But these proteins aren’t just unique to MenB. They may also be found on the surfaces of other types of meningococcal bacteria. This is critical to the vaccines ability to offer some protection against other meningococcal strains.
Uncovering this effect has however been challenging, as just a few weeks before implementing an infant MenB programme, the UK also introduced a MenACWY vaccine for teenagers following a steep rise in cases of a new deadly strain of MenW
. Therefore, it was difficult to measure the impact of the MenB vaccine on MenW disease.
Due to being made differently, there are variations in how these two vaccines work. For example, so far, Bexsero® has only been proven to directly protect vaccinated individuals

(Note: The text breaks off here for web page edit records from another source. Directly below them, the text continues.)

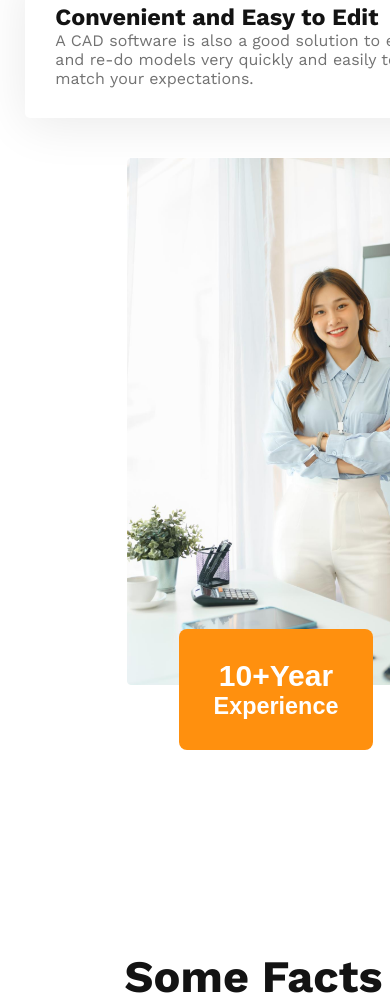
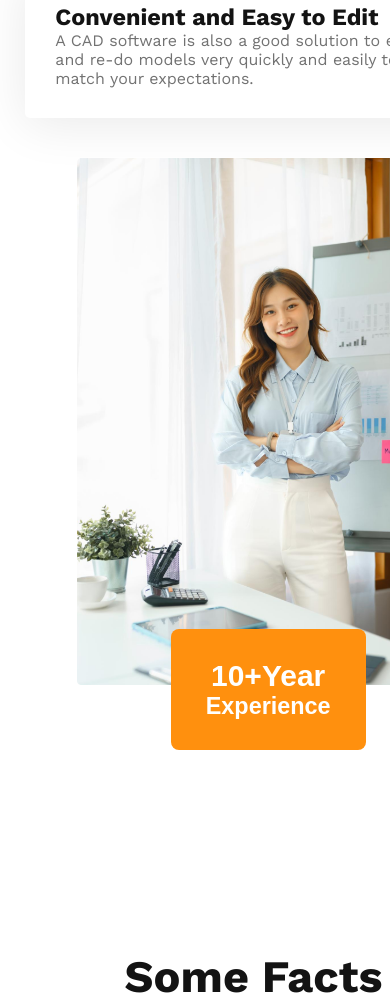
Before and after one commit to asmraihan/architecture_landing_page, a plain HTML site: page index.html in a window 390 px wide. Shown: the part 4250-5250 px from the top of the page. Drawn offline with nearby package versions, Linux system fonts and the light colour scheme.

Commit message:
final commit 2

```diff
--- a/index.html
+++ b/index.html
@@ -113,14 +113,15 @@
                 </div>
                 <div class="second-feature-image">
                     <img src="images/architect.png" alt="">
+                    <div class="exp-btn">
+                        <button class="exp">
+                            <h1>10+Year</h1>
+                            <h3>Experience</h3>
+                        </button>
+                    </div>
                 </div>
             </div>
-            <div class="exp-btn">
-                <button class="exp">
-                    <h1>10+Year</h1>
-                    <h3>Experience</h3>
-                </button>
-            </div>
+
         </section>
 
         <!-- facts section starts -->
--- a/styles/style.css
+++ b/styles/style.css
@@ -197,10 +197,12 @@ width: 50%;
     font-size: 20px;
     margin-bottom: 50px;
 }
+
+
 .exp-btn{
     text-align: center;
-    margin-top: -240px;
-    margin-left: 240px;
+    margin-top: -80px;
+    margin-left: -200px;
     width: 80%;
 }
 
@@ -438,10 +440,11 @@ align-items: center;
     .second-feature-image > img{
         width: 150%;
         margin-top: -80px;
+        margin-left: -50px;
     }
     .exp-btn{
         margin-top: -60px;
-        margin-left: 120px;
+        margin-left: 40px;
     }
     .first-feature-container{
         flex-direction: column;
@@ -518,9 +521,11 @@ align-items: center;
         display: grid;
         grid-template-columns: repeat(2, 1fr);
         justify-content: center;
+        align-items: center;
         width: 70%;
         margin-left: 200px;
         gap: 40px;
+
     }
     .facts-description{
         margin-bottom: 50px;
@@ -538,7 +543,7 @@ align-items: center;
     }
     .exp-btn{
         margin-top: -60px;
-        margin-left: 180px;
+        margin-left: 60px;
     }
     .first-feature-container{
         flex-direction: column;
```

, whereas MenACWY vaccines also have indirect effects by stopping the bacteria from being carried in the back of the nose and throat and so reducing the spread. By vaccinating teenagers, the group most likely to carry and unknowingly pass the bacteria on, the chain of transmission is broken: protecting the wider population in an effect known as ‘herd’ or ‘population protection.’
Researchers at Public Health England recently undertook the difficult task of distinguishing the direct effects from the MenB vaccine on MenW disease, on top of any indirect impact offered by the teenage MenACWY programme.

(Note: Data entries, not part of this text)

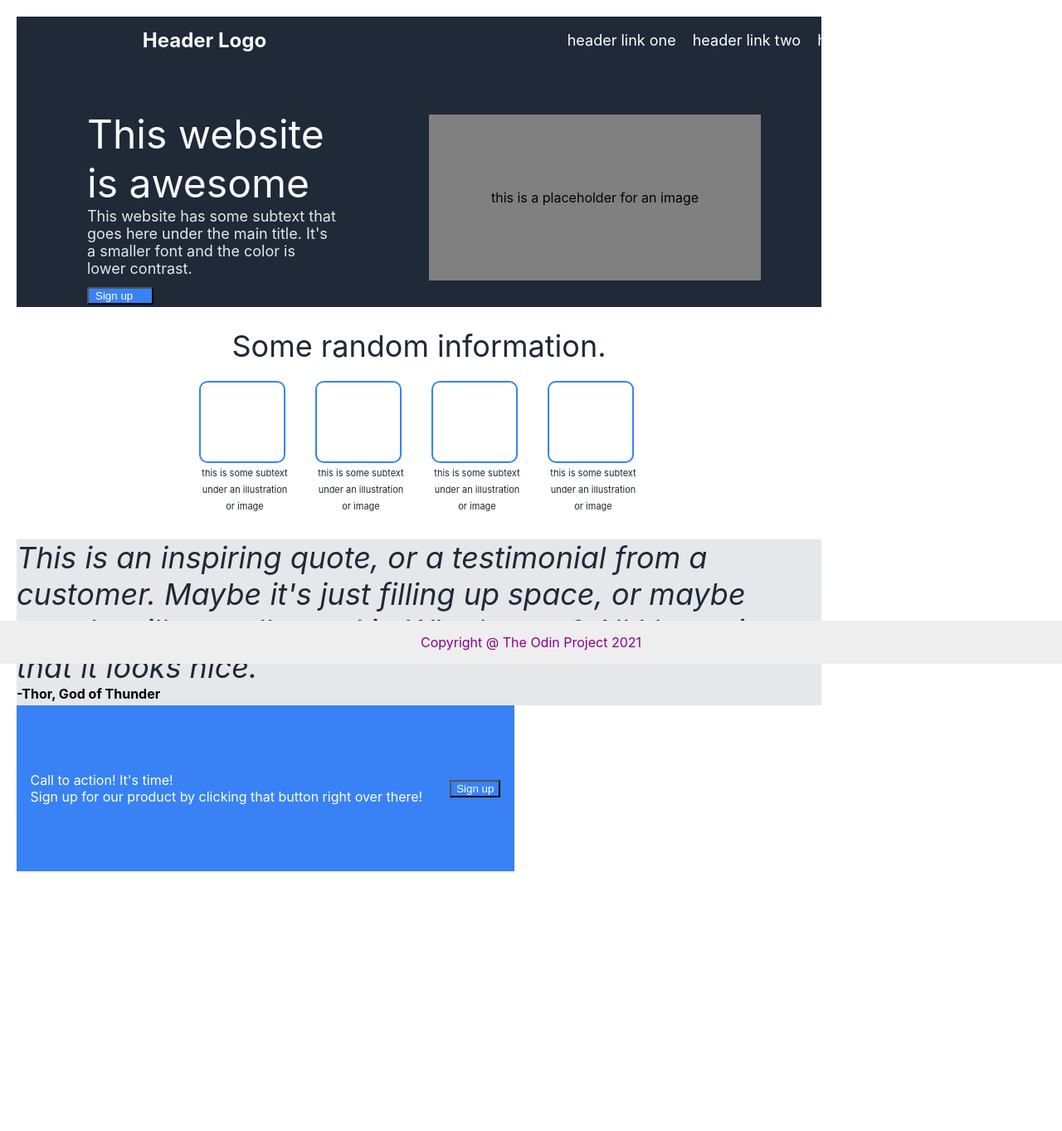
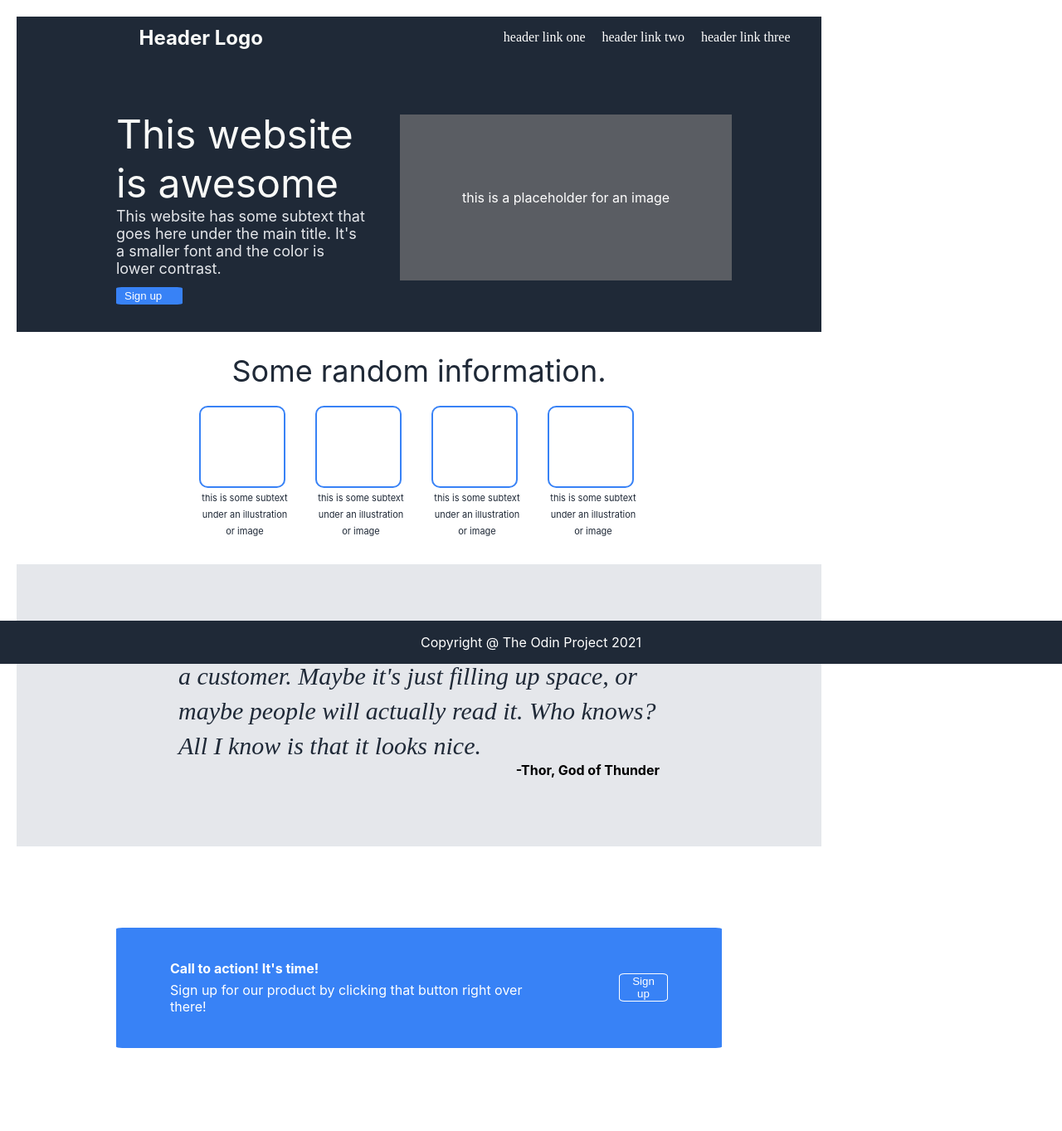
Before and after one commit to kelshuka/Creating-Page, a plain HTML site: page index.html in a window 1280 px wide. Shown: the whole page at 83% size. Before the commit the page ends 1070 px from the top, so only its background shows below. Drawn offline with Linux system fonts and the light colour scheme.

Commit message:
Add index.html and style.css and README.md

```diff
--- a/index.html
+++ b/index.html
@@ -29,7 +29,7 @@
                     <button class="web3">Sign up</button>
                 </div>
                 <div class="ImPlaceHolder">
-                    this is a placeholder for an image
+                    <div class="imp1"> this is a placeholder for an image</div>
                 </div>
             </div>
         </div>
@@ -65,17 +65,20 @@
         </div>
 
         <div class="third-part">
+            <div class="all3">
                 <div class="threea">
-                <em>This is an inspiring quote, or a testimonial
+                    <em><small>This is an inspiring quote, or a testimonial
                         from a customer. Maybe it's just filling up space,
                         or maybe people will actually read it. Who knows?
-                    All I know is that it looks nice.
+                        All I know is that it looks nice.</small>
                     </em>
                 </div>
                 <div class="threeb">-Thor, God of Thunder</div>
                 </div>
+            </div>
 
         <div class="fourth-part">
+            <div class="all4">
                 <div class="foura">
                     <div class="a1">
                         Call to action! It's time!
@@ -89,6 +92,7 @@
                     <button class="b1">Sign up</button>
                 </div>
             </div>
+        </div>
 
         <div class="footer">Copyright @ The Odin Project 2021</div>
 
--- a/style.css
+++ b/style.css
@@ -13,7 +13,7 @@ body {
 .first-part {
     display: flex;
     width: 970px;
-    height: 350px;
+    height: 380px;
     background-color: #1f2937;
     box-sizing: border-box;
     justify-content: space-around;
@@ -36,7 +36,14 @@ body {
     margin-top: 12px;
     margin-bottom: 20px;
     margin-left: 20px;
+    gap: 100px;
 }
+.header{
+  max-width: 900px;
+  padding-left: 90px;
+  padding-right: 90px;
+}
+
 .header .logo{
   font-size: 24px;
   color: #F9FAF8;
@@ -44,9 +51,10 @@ body {
 }
 
 .header .links{
-  font-size: 18px;
+  font-size: 16px;
   color: #E5E7EB;
   margin-left: 35px;
+  font-family: 'Montserrat', Light Italic;
 }
 
 a {
@@ -71,7 +79,7 @@ a {
     display:flex;
     margin-top: 100px;
     margin-bottom: 20px;
-    gap: 100px;
+    gap: 30px;
     background-color: #1f2937;
   }
 
@@ -108,18 +116,26 @@ a {
     padding-right: 8px;
     background-color: #3882F6;
     color: white;
+    border-radius: 8%;
+    border: 2px solid #3882F6;
 }
-  .ImPlaceHolder {
+/*
+button:focus{
+  outline: none;
+}
+*/
+.ImPlaceHolder {
     display: flex;
     height: 200px;
     width: 400px;
-    background-color: grey;
+    background-color: #5a5d63;
     box-sizing: border-box;
     text-wrap: wrap;
     justify-content: center;
     align-items: center;
     margin-top: 18px;
     margin-left: 0;
+    color: white;
   }
 
 
@@ -187,27 +203,72 @@ span.texts {
 .third-part {
   background-color: #E5E7EB;
   width: 970px;
-  height: 200px;
+  height: 340px;
+  width: 970px;
+  display: flex;
+  flex-direction: column;
+  align-items: center;
+  text-align: start;
 }
+
+.all3 {
+  max-width: 580px;
+ /* display: flex;
+  flex-direction: column;
+  justify-content: space-around;
+  align-items: center;*/
+  padding: 70px;
+}
+
 .threea {
   font-size: 36px;
   color: #1F2937;
+  /*text-align: center;*/
+  font-family: 'Montserrat', Light Italic;
+  display: flex;
+  flex-direction: column;
+  align-self: flex-start;
+
 }
+
 
 .threeb {
   display: flex;
   font-weight: bold;
   align-self: center;
+  justify-content: flex-end;
 }
+
 
 .fourth-part {
   display: flex;
+  flex-direction: column;
   align-items: center;
   justify-content: space-around;
-  background-color: #3882F6;
+  background-color: white;
+  width: 970px;
+  height: 340px;
+  color: white;
+  text-align: start;
+}
+
+
+.all4 {
+  max-width: 700px;
+  display: flex;
+  /*flex-direction: column;*/
+  justify-content: space-around;
+  align-items: center;
+  height: 15px;
   width: 600px;
-  height: 200px;
-  color: white;
+  border-radius: 1%;
+  padding: 65px;
+  background-color: #3882F6 ;
+  gap: 70px;
+}
+.a1 {
+  font-weight: bold;
+  margin-bottom: 6px;
 }
 
 .b1 {
@@ -217,12 +278,19 @@ span.texts {
   justify-content: center;
   color: white;
   background-color: #3882F6;
+  border-radius: 11%;
+  border: 1.5px solid white;
 }
 
+/*
+button {
+  outline: none;
+}
+*/
 .footer {
     height: 72px;
-    background: #eee;
-    color: darkmagenta;
+    background: #1f2937;
+    color: white;
     bottom: 0;
     display: flex;
     position: fixed;
```
Also changed, not shown: 1 other file. Lines whose indentation alone changed are shown as unchanged.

Their work revealed that in the four years since its introduction, Bexsero®
has directly prevented 98 MenW cases in children under five, while the teenage MenACWY programme

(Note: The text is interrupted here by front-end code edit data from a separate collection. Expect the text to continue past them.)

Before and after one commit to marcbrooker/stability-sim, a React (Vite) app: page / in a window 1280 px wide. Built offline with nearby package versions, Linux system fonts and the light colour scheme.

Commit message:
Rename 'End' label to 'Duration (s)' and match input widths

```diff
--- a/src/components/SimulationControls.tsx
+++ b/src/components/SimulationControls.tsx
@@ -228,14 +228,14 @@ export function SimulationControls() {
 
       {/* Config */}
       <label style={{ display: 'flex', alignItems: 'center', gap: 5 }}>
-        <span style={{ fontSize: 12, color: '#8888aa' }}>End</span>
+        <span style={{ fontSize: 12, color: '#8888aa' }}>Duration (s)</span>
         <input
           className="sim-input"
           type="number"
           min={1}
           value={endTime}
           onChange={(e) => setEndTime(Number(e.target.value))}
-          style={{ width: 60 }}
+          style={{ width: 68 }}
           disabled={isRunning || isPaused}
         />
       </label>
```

has prevented in the region of 114 to 899 cases, depending on which scenario was used in the model. If it was assumed that MenW cases would level off over time, the MenACWY vaccine was estimated to prevent fewer cases, while vaccine impact was greater if it was assumed that cases would continue to increase at the same exponential rate as they were before the vaccine was introduced.